Some Arduino boards have a built-in EEPROM that can be written to and read from in your programs. I not only want to discuss how that’s possible but I also want to show you an alternative while talking about EEPROMs and memory in general.Continue reading How to use an EEPROM to permanently store data with your Arduino
I enjoy building these kits and so I thought that it was time for season 2 of the banggood stuff webseries. This episode covers a 15$ oscilloscope kit you have to assemble yourself:Continue reading Banggood stuff – Season 2
In the third part of this series, I want to talk about the PCB design and the custom case for the electronics. I’ll also revisit the transistor array, which I didn’t finish in part 1 of this series and I test the completed project and show it in action. Continue reading Nixie tube thermometer – Part 3
It’s been a while since I published this series of articles on nerdhut about monochrome video signals for an old Macintosh CRT. I wanted to post a short follow-up article about VGA and how to generate such signals. This article will also be a follow up to the custom CPU series and it will be another step towards the custom computer, I always wanted to design and build.
However, in this article, I only want to take a look at how the standard 640×480@60Hz VGA-Signal can be created using a screen testing device, made from discrete electronic components, which can be used to test monitors without the need of a computer being around. Continue reading VGA signal generation using discrete electronic components
In this part of the series I’ll discuss how to read data from the temperature sensor, make the Arduino react to claps and I’ll also go over the software that controls all these features and then displays the right numbers on the Nixie tube display. Continue reading Nixie tube thermometer – Part 2

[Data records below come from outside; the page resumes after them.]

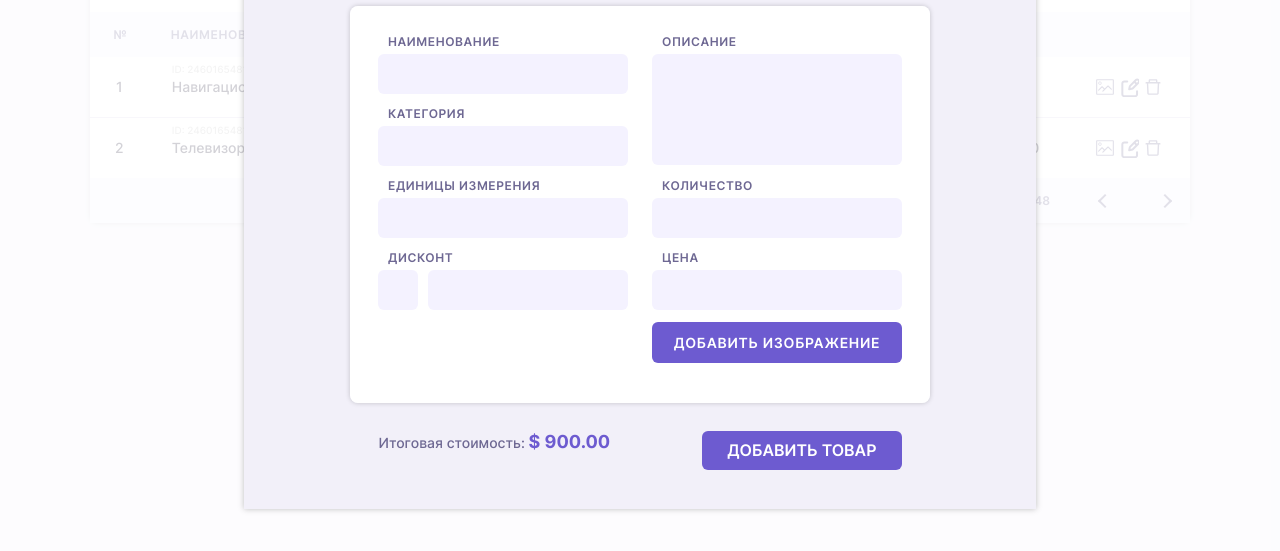
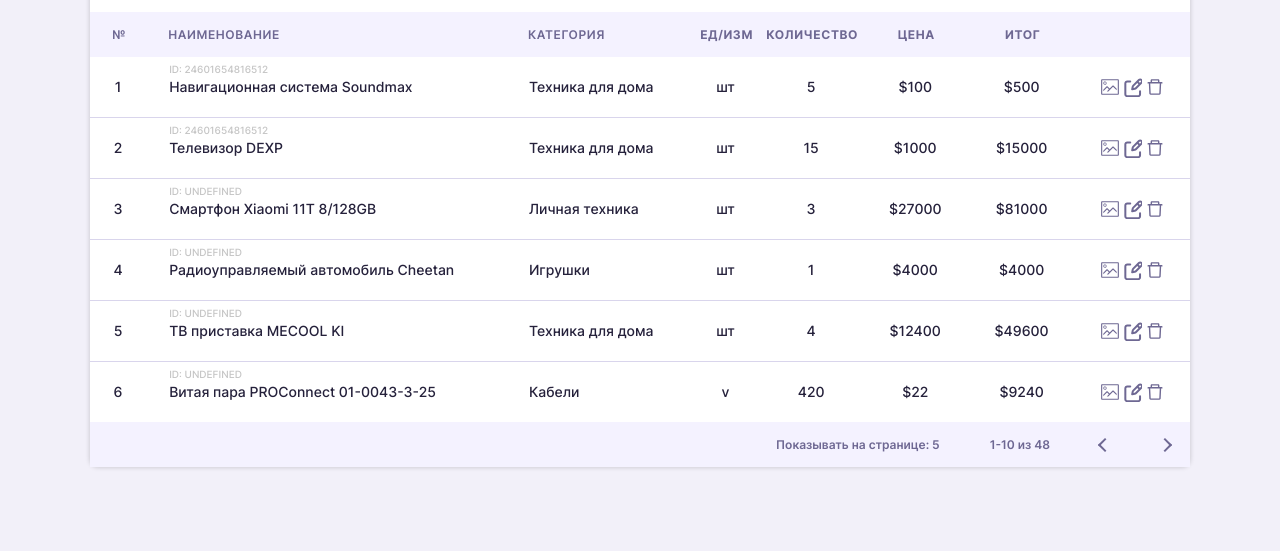
Before and after one commit to IDevFrye/cms, a plain HTML site: page index.html in a window 1280 px wide. Shown: the part 195-746 px from the top of the page. Drawn offline with Linux system fonts and the light colour scheme.

Commit message:
[M2][TASK-3] Add render new goods rows

```diff
--- a/index.html
+++ b/index.html
@@ -11,6 +11,7 @@
   <link rel="preload" href="fonts/inter-v7-latin_cyrillic-700.woff2" as="font" type="font/woff2" crossorigin>
 
   <link rel="stylesheet" href="css/index.css">
+  <script src="script/cms-task3.js" defer></script>
   <title>CMS</title>
 </head>
 
--- /dev/null
+++ b/script/cms-task3.js
@@ -0,0 +1,100 @@
+'use strict';
+
+// Тестовый массив объектов
+const jsonData = `[
+  {
+    "id": 3,
+    "title": "Смартфон Xiaomi 11T 8/128GB",
+    "price": 27000,
+    "description": "Смартфон Xiaomi 11T – это представитель флагманской линейки, выпущенной во второй половине 2021 года. И он полностью соответствует такому позиционированию, предоставляя своим обладателям возможность пользоваться отличными камерами, ни в чем себя не ограничивать при запуске игр и других требовательных приложений.",
+    "category": "Личная техника",
+    "discont": false,
+    "count": 3,
+    "units": "шт",
+    "images": {
+      "small": "img/smrtxiaomi11t-m.jpg",
+      "big": "img/smrtxiaomi11t-b.jpg"
+    }
+  },
+  {
+    "id": 4,
+    "title": "Радиоуправляемый автомобиль Cheetan",
+    "price": 4000,
+    "description": "Внедорожник на дистанционном управлении. Скорость 25км/ч. Возраст 7 - 14 лет",
+    "category": "Игрушки",
+    "discont": 5,
+    "count": 1,
+    "units": "шт",
+    "images": {
+      "small": "img/cheetancar-m.jpg",
+      "big": "img/cheetancar-b.jpg"
+    }
+  },
+  {
+    "id": 5,
+    "title": "ТВ приставка MECOOL KI",
+    "price": 12400,
+    "description": "Всего лишь один шаг сделает ваш телевизор умным, Быстрый и умный MECOOL KI PRO, прекрасно спроектированный, сочетает в себе прочный процессор Cortex-A53 с чипом Amlogic S905D",
+    "category": "Техника для дома",
+    "discont": 15,
+    "count": 4,
+    "units": "шт",
+    "images": {
+      "small": "img/tvboxmecool-m.jpg",
+      "big": "img/tvboxmecool-b.jpg"
+    }
+  },
+  {
+    "id": 6,
+    "title": "Витая пара PROConnect 01-0043-3-25",
+    "price": 22,
+    "description": "Витая пара Proconnect 01-0043-3-25 является сетевым кабелем с 4 парами проводов типа UTP, в качестве проводника в которых используется алюминий, плакированный медью CCA. Такая неэкранированная витая пара с одножильными проводами диаметром 0.50 мм широко применяется в процессе сетевых монтажных работ. С ее помощью вы сможете обеспечить развертывание локальной сети в домашних условиях или на предприятии, объединить все необходимое вам оборудование в единую сеть.",
+    "category": "Кабели",
+    "discont": false,
+    "count": 420,
+    "units": "v",
+    "images": {
+      "small": "img/lan_proconnect43-3-25.jpg",
+      "big": "img/lan_proconnect43-3-25-b.jpg"
+    }
+  }
+]`;
+
+// 1. В проекте CMS у элемента с классом overlay уберите класс active
+const overlay = document.querySelector('.overlay');
+overlay.classList.remove('active');
+
+// 2. Создайте функцию createRow, которая будет получать объект
+// и на основе объекта формировать элемент
+const createRow = (item) => {
+  const tr = document.createElement('tr');
+  tr.insertAdjacentHTML('afterbegin', `
+    <td class="table__cell">${item.id}</td>
+    <td class="table__cell table__cell_left table__cell_name" data-id="${item.dataId}">
+      <span class="table__cell-id">id: ${item.dataId}</span>${item.title}</td>
+    <td class="table__cell table__cell_left">${item.category}</td>
+    <td class="table__cell">${item.units}</td>
+    <td class="table__cell">${item.count}</td>
+    <td class="table__cell">$${item.price}</td>
+    <td class="table__cell">$${item.price * item.count}</td>
+    <td class="table__cell table__cell_btn-wrapper">
+      <button class="table__btn table__btn_pic"></button>
+      <button class="table__btn table__btn_edit"></button>
+      <button class="table__btn table__btn_del"></button>
+    </td>`);
+  return tr;
+};
+
+// 3. Создайте функцию renderGoods, принимает один параметр массив с объектами
+// Функция renderGoods перебирает массив и вставляет строки,
+// созданные на основе createRow, в таблицу
+const renderGoods = (objArr) => {
+  const tbody = document.querySelector('.table__body');
+  objArr.forEach((item) => {
+    tbody.append(createRow(item));
+  });
+};
+
+// Преобразование JSON-строки в массив объектов
+const goods = JSON.parse(jsonData);
+renderGoods(goods);
```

Years ago I bought a bunch of IN-14 Nixie tubes from the Ukraine and I had them lying around since then. I always wanted to use them for a custom device and so I decided to finally tackle this project and build something that utilizes this almost ancient way of displaying digits, but for now I didn’t want to build a Nixie tube clock (I thought that was a bit of a cliché thing to do and for now I’ve had enough of fancy hipster clock projects), so I thought: Why not build a thermometer for my room that can be activated by clapping? Continue reading Nixie tube thermometer – Part 1